“We all want to put our finger on one thing and say, 'that’s the problem,'" Reilly said, adding that the role of media should be part of a “broader societal conversation.”
Kevin Williamson, the creator of “The Following,” acknowledged that the show is “not for the faint of heart.” Williamson, whose previous TV credits include “Dawson’s Creek” and “The Vampire Diaries,” said what happens in the real world does “find its way into what I do.” The youthful killers in “The Following,” he added, were influenced somewhat by the Columbine High School shootings. Williamson said he wanted to “shine a light on some of those kids.”
At the same time, Williamson added that he is writing fiction. “I’m a storyteller.”
The controversy around the show could boost ratings, which would be welcomed by Fox given the bad fall the network endured. Fox was down 20% in viewers and adults ages 18-49.
“It’s been a very tough and disappointing season,” Reilly said. Among the disappointments were the Monday night drama “Mob Doctor,” which was canceled, and new Tuesday comedies “Ben and Kate” and “The Mindy Project,” both of which are struggling. Also, the second season of “The X Factor” with Britney Spears as a judge saw its ratings fall from last year.
As in previous years, Fox is hoping “American Idol” will help the network rebound. The show has three new judges – Keith Urban, Mariah Carey and Nicki Minaj – and Fox is hoping that sparks between the latter two will bring in viewers.

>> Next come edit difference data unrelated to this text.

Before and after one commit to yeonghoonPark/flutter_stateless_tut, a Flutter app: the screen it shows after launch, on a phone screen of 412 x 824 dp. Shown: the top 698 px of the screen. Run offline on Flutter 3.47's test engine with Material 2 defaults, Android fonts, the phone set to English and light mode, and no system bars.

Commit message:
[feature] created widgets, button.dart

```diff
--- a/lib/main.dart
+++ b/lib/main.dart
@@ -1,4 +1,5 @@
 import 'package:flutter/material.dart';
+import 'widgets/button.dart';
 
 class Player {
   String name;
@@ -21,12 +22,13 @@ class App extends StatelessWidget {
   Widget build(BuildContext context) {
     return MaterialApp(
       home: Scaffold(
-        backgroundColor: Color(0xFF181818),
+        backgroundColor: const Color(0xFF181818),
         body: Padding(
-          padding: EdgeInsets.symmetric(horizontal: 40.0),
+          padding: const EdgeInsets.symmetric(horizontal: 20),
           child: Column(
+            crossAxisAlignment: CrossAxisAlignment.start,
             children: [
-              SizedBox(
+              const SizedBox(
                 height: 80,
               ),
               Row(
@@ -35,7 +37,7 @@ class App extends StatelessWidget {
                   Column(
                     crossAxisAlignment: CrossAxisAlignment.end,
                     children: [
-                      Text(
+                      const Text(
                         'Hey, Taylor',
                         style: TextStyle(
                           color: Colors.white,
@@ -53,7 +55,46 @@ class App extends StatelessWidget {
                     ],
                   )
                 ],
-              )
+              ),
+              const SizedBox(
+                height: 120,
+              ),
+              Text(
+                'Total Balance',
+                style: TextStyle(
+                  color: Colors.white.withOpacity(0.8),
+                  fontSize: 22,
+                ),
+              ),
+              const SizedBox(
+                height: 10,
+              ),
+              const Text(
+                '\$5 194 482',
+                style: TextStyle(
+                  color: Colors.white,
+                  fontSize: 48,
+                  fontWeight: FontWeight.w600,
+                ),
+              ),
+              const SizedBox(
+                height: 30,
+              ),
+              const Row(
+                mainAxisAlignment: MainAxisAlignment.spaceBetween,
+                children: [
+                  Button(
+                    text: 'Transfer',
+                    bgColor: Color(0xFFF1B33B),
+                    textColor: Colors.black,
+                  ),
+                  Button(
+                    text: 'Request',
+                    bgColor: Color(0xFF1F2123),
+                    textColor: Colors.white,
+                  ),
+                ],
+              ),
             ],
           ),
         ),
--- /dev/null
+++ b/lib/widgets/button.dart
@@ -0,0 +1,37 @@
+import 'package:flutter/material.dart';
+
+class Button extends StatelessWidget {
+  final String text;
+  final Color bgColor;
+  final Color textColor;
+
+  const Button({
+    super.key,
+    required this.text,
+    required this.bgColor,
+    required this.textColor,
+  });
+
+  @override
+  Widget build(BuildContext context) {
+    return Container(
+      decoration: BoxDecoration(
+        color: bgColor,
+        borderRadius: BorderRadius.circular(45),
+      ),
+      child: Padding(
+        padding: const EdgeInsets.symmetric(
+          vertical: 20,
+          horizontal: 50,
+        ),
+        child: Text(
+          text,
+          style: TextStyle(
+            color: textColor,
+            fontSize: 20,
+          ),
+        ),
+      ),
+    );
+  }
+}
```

“This panel has reinvigorated the show,” said Mike Darnell, Fox’s president of alternative entertainment. Darnell acknowledged that “American Idol” has spurned too many copycats but added, “this is still the king of shows, it is the only one that makes stars.”
Fox also announced plans to develop two limited run dramatic series. One of the series, “Wayward Pines,” is from director M. Night Shyamalan.